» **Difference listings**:
++++++++++++++++++++
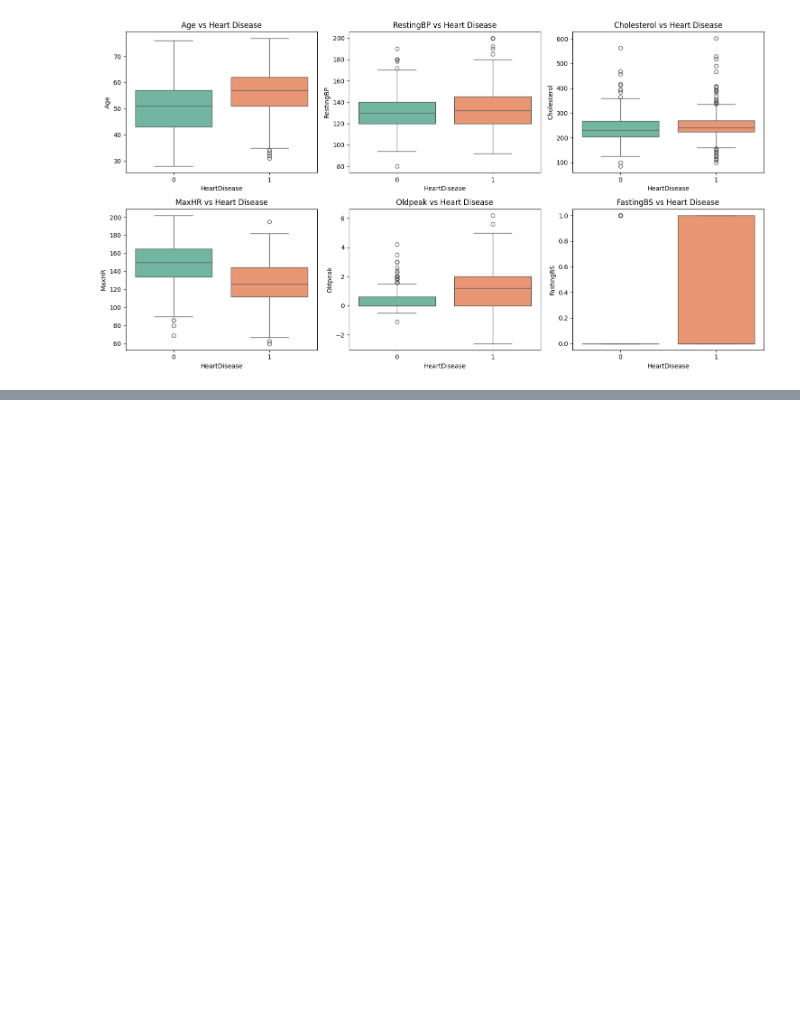
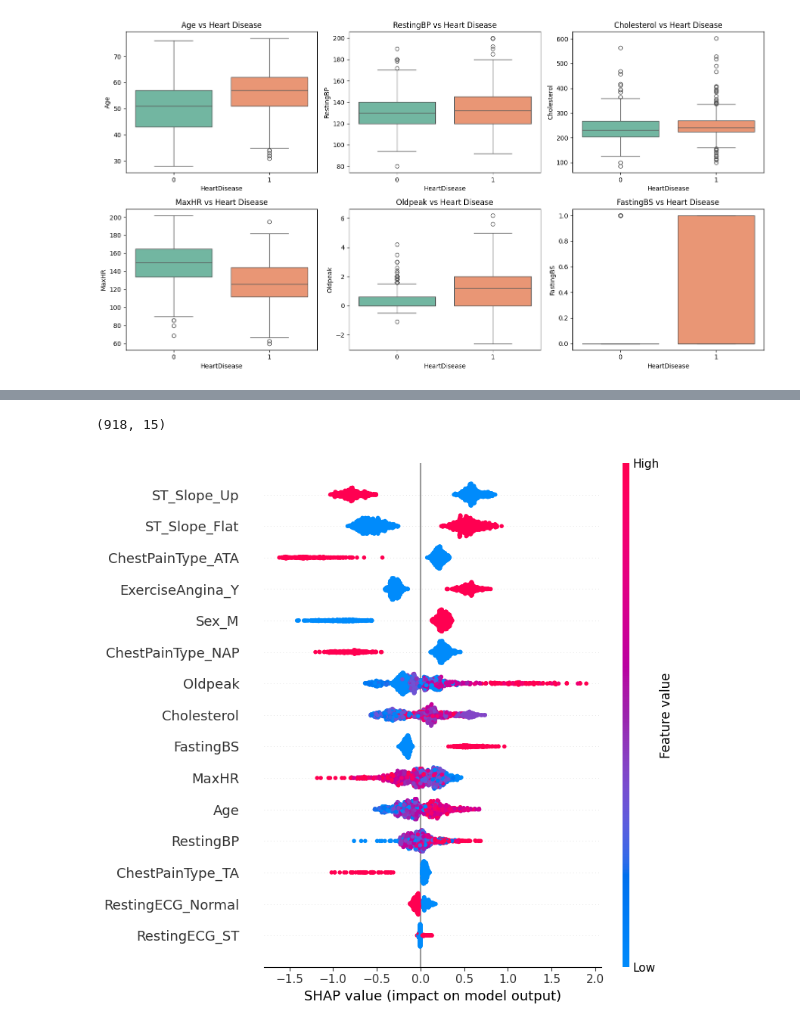
Before and after one commit to malf75/Heart-Failure-ML, a Jupyter notebook: heartdisease.ipynb, the cells around one changed output, grey strips where cells are left out. Cells and saved outputs as stored; diff of their text form; code cells hidden in the pictures; blank space fills up the shorter version.

```diff
--- a/heartdisease.ipynb
+++ b/heartdisease.ipynb
@@ -587,0 +616,18 @@ plt.show()
+# %%
+explainer_xgb = shap.TreeExplainer(model3.named_steps['clf'])
+shap_values_xgb = explainer_xgb.shap_values(X_proc_xgb)
+
+print(shap_values_xgb.shape)
+
+shap.summary_plot(
+    shap_values_xgb,
+    X_proc_xgb,
+    feature_names=feature_names
+)
+
+plt.tight_layout()
+plt.savefig("images/shap_summary_xgb.png", dpi=300, bbox_inches="tight")
+plt.close()
+# %% [output]
+(918, 15)
+[figure, added]
```
Also changed, not shown: parts of 5 cells of this notebook, 4 other files.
++++++++++++++++++++
» **PROBLEM**:
Output each record precisely as it appears, and drop every picture.

» **ANSWER TO THE EXERCISE**:
Before and after one commit to malf75/Heart-Failure-ML, a Jupyter notebook: heartdisease.ipynb, the cells around one changed output, grey strips where cells are left out. Cells and saved outputs as stored; diff of their text form; code cells hidden in the pictures; blank space fills up the shorter version.

```diff
--- a/heartdisease.ipynb
+++ b/heartdisease.ipynb
@@ -587,0 +616,18 @@ plt.show()
+# %%
+explainer_xgb = shap.TreeExplainer(model3.named_steps['clf'])
+shap_values_xgb = explainer_xgb.shap_values(X_proc_xgb)
+
+print(shap_values_xgb.shape)
+
+shap.summary_plot(
+    shap_values_xgb,
+    X_proc_xgb,
+    feature_names=feature_names
+)
+
+plt.tight_layout()
+plt.savefig("images/shap_summary_xgb.png", dpi=300, bbox_inches="tight")
+plt.close()
+# %% [output]
+(918, 15)
+[figure, added]
```
Also changed, not shown: parts of 5 cells of this notebook, 4 other files.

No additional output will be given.